included in the clause "every other document filed in
any court proceeding." McCoy, 42 Fla.L.Weekly
at D2282, 2017 WL 4812662, at *1; Boatright, 218
So.3d at 967.
also makes an argument concerning rule 2.516(d), which was
not addressed in McCoy, Boatright, or
Wheaton. Rule 2.516(d), states in part,
"Filing. All documents must be filed
with the court either before service or immediately
thereafter, unless otherwise provided for by general law
or other rules." (Emphasis added). Oldcastle argues
that the emphasized language supports its contention that the
proposal falls under rule 2.516(a) in that the proposal is an
"other document" but is not "filed in any
court proceeding" due to application of general law and
rules, specifically section 768.79(3) and rule 1.442(d). In
so arguing Oldcastle attempts to use subsection (d) to expand
the definition of "other document" in subsection
(a). We disagree with Oldcastle's argument.
argument regarding rule 2.516(d) suffers from the same
problem as the appellees' argument in Boatright
regarding subsection (b). There, Judge Badalamenti stated,
[Appellees'] expansive reading of rule 2.516(b)(1) would
render subsection (a) meaningless and only prevails if we
were to impermissibly read rule 2.516(b)(1) in isolation. By
its title, rule 2.516(a) sets forth when the service
requirements of rule 2.516 apply. Rule 2.516(a) confines the
scope of rule 2.516 to "every pleading subsequent to the
initial pleading and every other document filed in any
court proceeding." (Emphasis added.) Rule
2.516(b)(1) then sets forth the method by which those
documents must be served, which is principally by email,
albeit with some exceptions inapplicable to this case.
Reading rule 2.516(a) and (b)(1) together, the word
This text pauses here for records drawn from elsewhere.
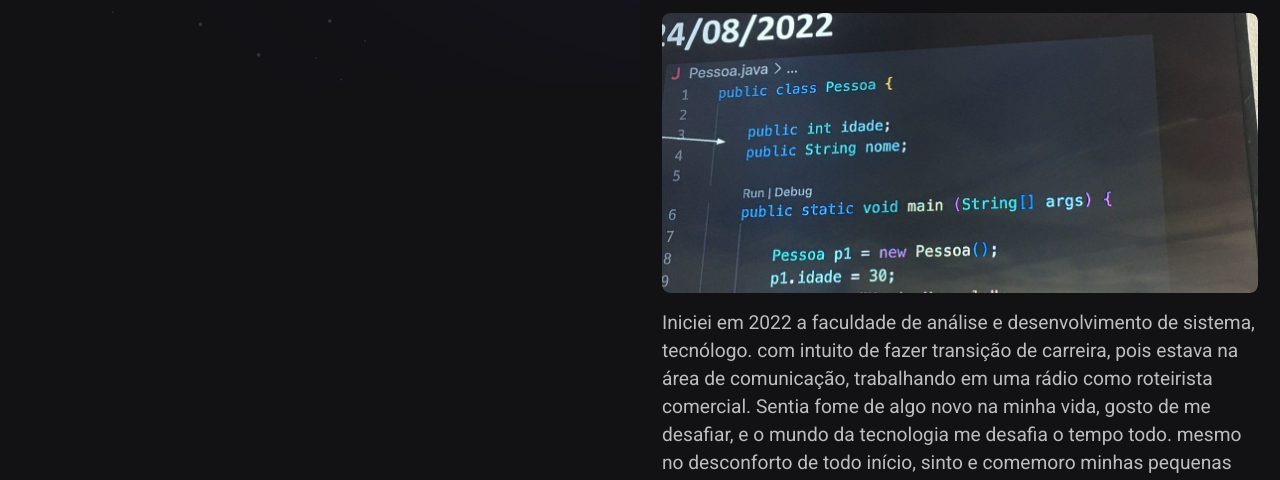
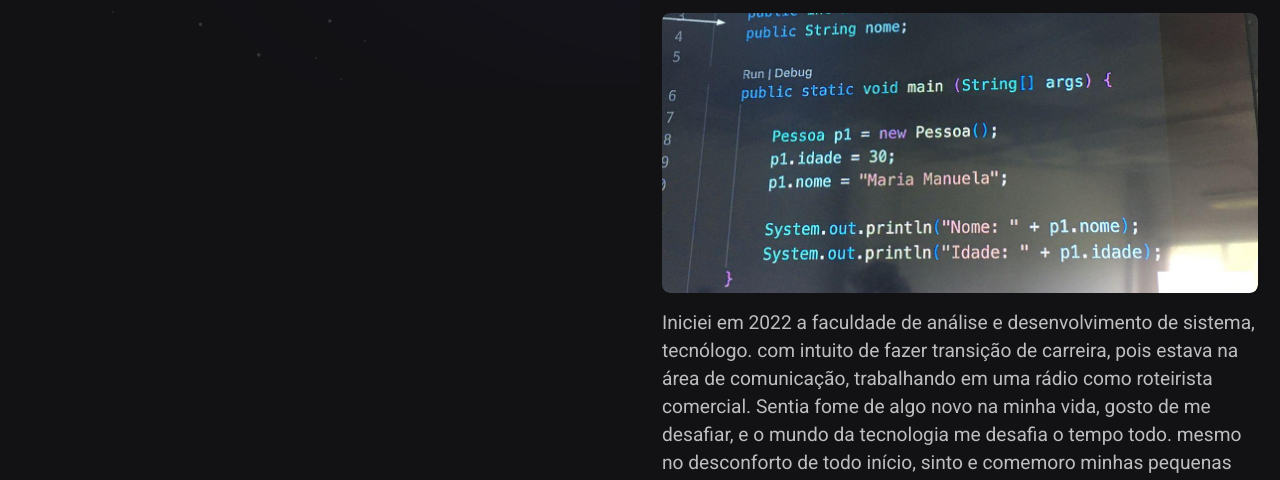
Before and after one commit to GabrielaGouveia/NLW-Spacetime, a plain HTML site: page index.html in a window 1280 px wide. Shown: the part 715-1195 px from the top of the page. Drawn offline with Linux system fonts and the light colour scheme.

Commit message:
alterando imagens

```diff
--- a/index.html
+++ b/index.html
@@ -50,7 +50,7 @@
    <small>18 de Março de 2022</small>
    <h1>Análise e desenvolvimento de sistema</h1>
    <div>
-    <img src="assets/estudos.jpeg" alt="Primeiros passos na programação"
+    <img src="assets/estudos (2).jpeg" alt="Primeiros passos na programação"
     />
    </div>
    <p>
```
Also changed, not shown: assets/estudos (2).jpeg (added), assets/estudos.jpeg (deleted).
"documents" in subsection (b)(1) is confined in
meaning to "document[s] filed in any court proceeding,
" consistent with the text of subsection (a). . . . It